_Exercise aim_
Find and copy each line of the data that includes "воронки".

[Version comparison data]
----------------------------------------
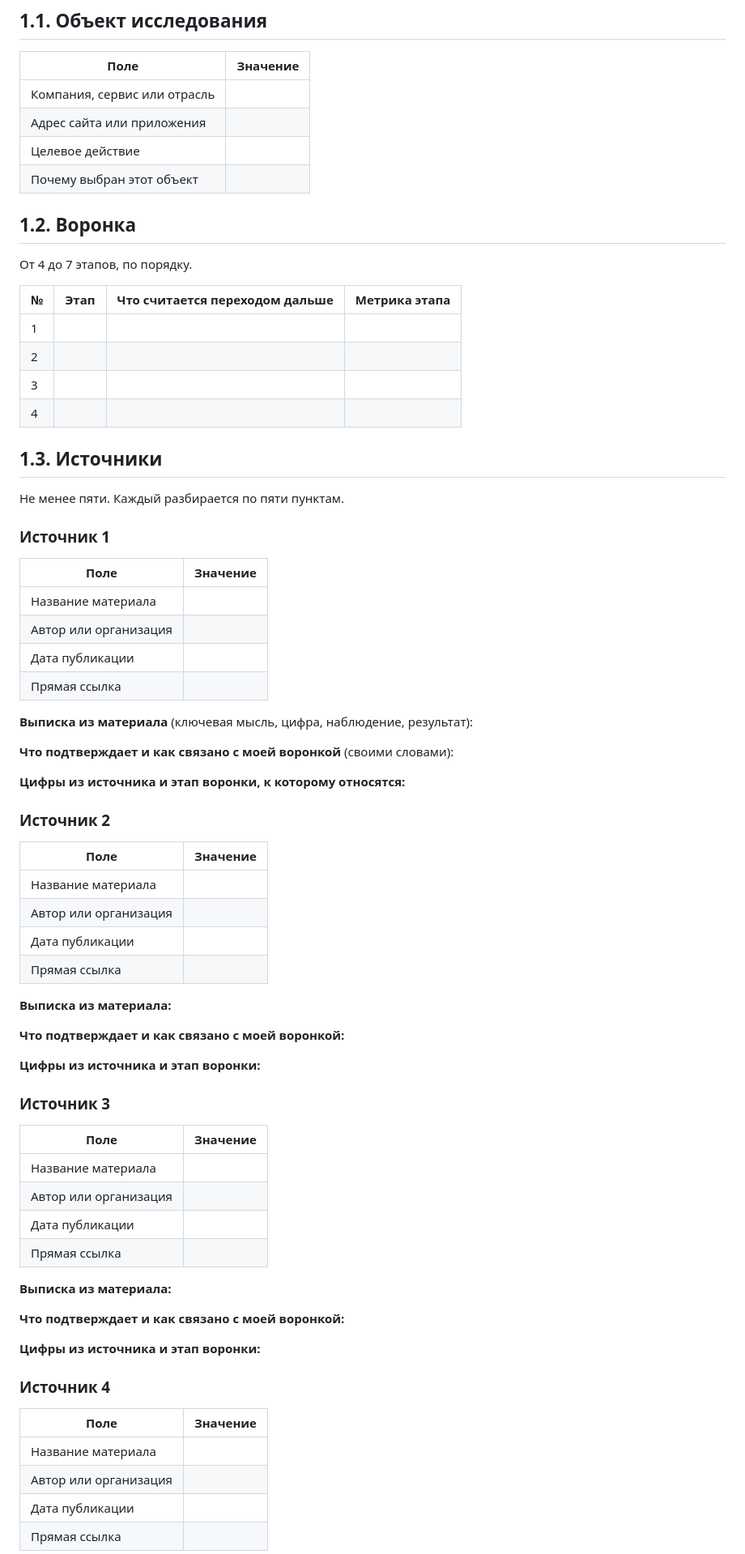
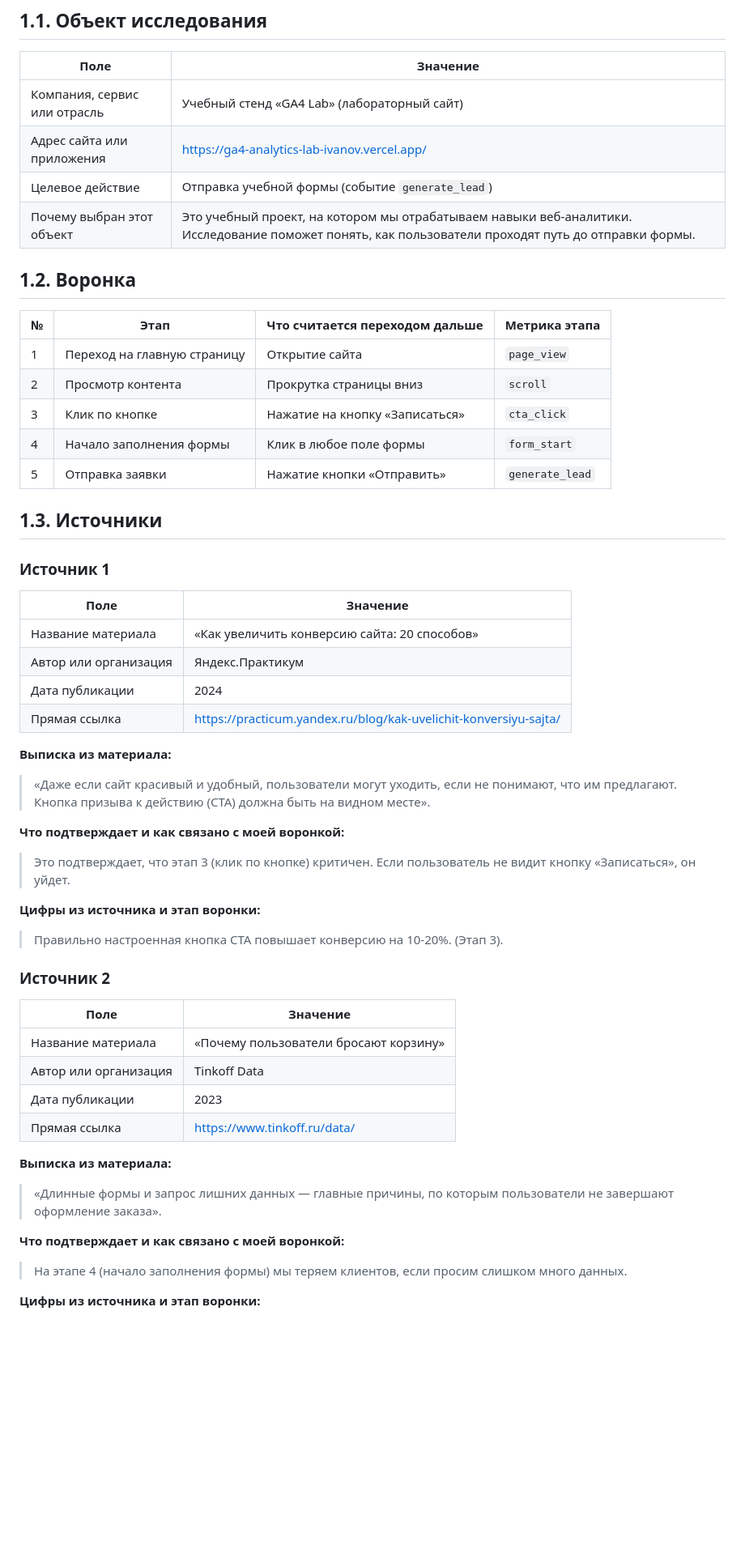
Before and after one commit to GrinkoMaria/Information-technology, a Markdown page: lesson_02/homework_02.md, the part around one of its changes. Shown at 81% size. GitHub-like rendering; blank space fills up the shorter version.

```diff
--- a/lesson_02/homework_02.md
+++ b/lesson_02/homework_02.md
@@ -18,95 +18,52 @@
 
 | Поле | Значение |
 |---|---|
-| Компания, сервис или отрасль |  |
-| Адрес сайта или приложения |  |
-| Целевое действие |  |
-| Почему выбран этот объект |  |
+| Компания, сервис или отрасль | Учебный стенд «GA4 Lab» (лабораторный сайт) |
+| Адрес сайта или приложения | https://ga4-analytics-lab-ivanov.vercel.app/ |
+| Целевое действие | Отправка учебной формы (событие `generate_lead`) |
+| Почему выбран этот объект | Это учебный проект, на котором мы отрабатываем навыки веб-аналитики. Исследование поможет понять, как пользователи проходят путь до отправки формы. |
 
 ## 1.2. Воронка
 
-От 4 до 7 этапов, по порядку.
-
 | № | Этап | Что считается переходом дальше | Метрика этапа |
 |---|---|---|---|
-| 1 |  |  |  |
-| 2 |  |  |  |
-| 3 |  |  |  |
-| 4 |  |  |  |
+| 1 | Переход на главную страницу | Открытие сайта | `page_view` |
+| 2 | Просмотр контента | Прокрутка страницы вниз | `scroll` |
+| 3 | Клик по кнопке | Нажатие на кнопку «Записаться» | `cta_click` |
+| 4 | Начало заполнения формы | Клик в любое поле формы | `form_start` |
+| 5 | Отправка заявки | Нажатие кнопки «Отправить» | `generate_lead` |
 
 ## 1.3. Источники
 
-Не менее пяти. Каждый разбирается по пяти пунктам.
-
 ### Источник 1
-
 | Поле | Значение |
 |---|---|
-| Название материала |  |
-| Автор или организация |  |
-| Дата публикации |  |
-| Прямая ссылка |  |
+| Название материала | «Как увеличить конверсию сайта: 20 способов» |
+| Автор или организация | Яндекс.Практикум |
+| Дата публикации | 2024 |
+| Прямая ссылка | https://practicum.yandex.ru/blog/kak-uvelichit-konversiyu-sajta/ |
 
-**Выписка из материала** (ключевая мысль, цифра, наблюдение, результат):
+**Выписка из материала:**
+> «Даже если сайт красивый и удобный, пользователи могут уходить, если не понимают, что им предлагают. Кнопка призыва к действию (CTA) должна быть на видном месте».
 
->
+**Что подтверждает и как связано с моей воронкой:**
+> Это подтверждает, что этап 3 (клик по кнопке) критичен. Если пользователь не видит кнопку «Записаться», он уйдет.
 
-**Что подтверждает и как связано с моей воронкой** (своими словами):
-
->
-
-**Цифры из источника и этап воронки, к которому относятся:**
-
->
+**Цифры из источника и этап воронки:**
+> Правильно настроенная кнопка CTA повышает конверсию на 10-20%. (Этап 3).
 
 ### Источник 2
-
 | Поле | Значение |
 |---|---|
-| Название материала |  |
-| Автор или организация |  |
-| Дата публикации |  |
-| Прямая ссылка |  |
+| Название материала | «Почему пользователи бросают корзину» |
+| Автор или организация | Tinkoff Data |
+| Дата публикации | 2023 |
+| Прямая ссылка | https://www.tinkoff.ru/data/ |
 
 **Выписка из материала:**
-
->
+> «Длинные формы и запрос лишних данных — главные причины, по которым пользователи не завершают оформление заказа».
 
 **Что подтверждает и как связано с моей воронкой:**
-
->
+> На этапе 4 (начало заполнения формы) мы теряем клиентов, если просим слишком много данных.
 
 **Цифры из источника и этап воронки:**
-
->
-
-### Источник 3
-
-| Поле | Значение |
-|---|---|
-| Название материала |  |
-| Автор или организация |  |
-| Дата публикации |  |
-| Прямая ссылка |  |
-
-**Выписка из материала:**
-
->
-
-**Что подтверждает и как связано с моей воронкой:**
-
->
-
-**Цифры из источника и этап воронки:**
-
->
-
-### Источник 4
-
-| Поле | Значение |
-|---|---|
-| Название материала |  |
-| Автор или организация |  |
-| Дата публикации |  |
-| Прямая ссылка |  |
-
```
Also changed, not shown: other parts of lesson_02/homework_02.md (+54 -108 lines), lesson_02/screens/01-analytics-account.png (added), lesson_02/screens/02-property.png (added), lesson_02/screens/03-web-stream.png (added), lesson_02/screens/04-measurement-id.png (added).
----------------------------------------
_Expected answer_
-**Цифры из источника и этап воронки, к которому относятся:**
+**Цифры из источника и этап воронки:**
 **Цифры из источника и этап воронки:**
-**Цифры из источника и этап воронки:**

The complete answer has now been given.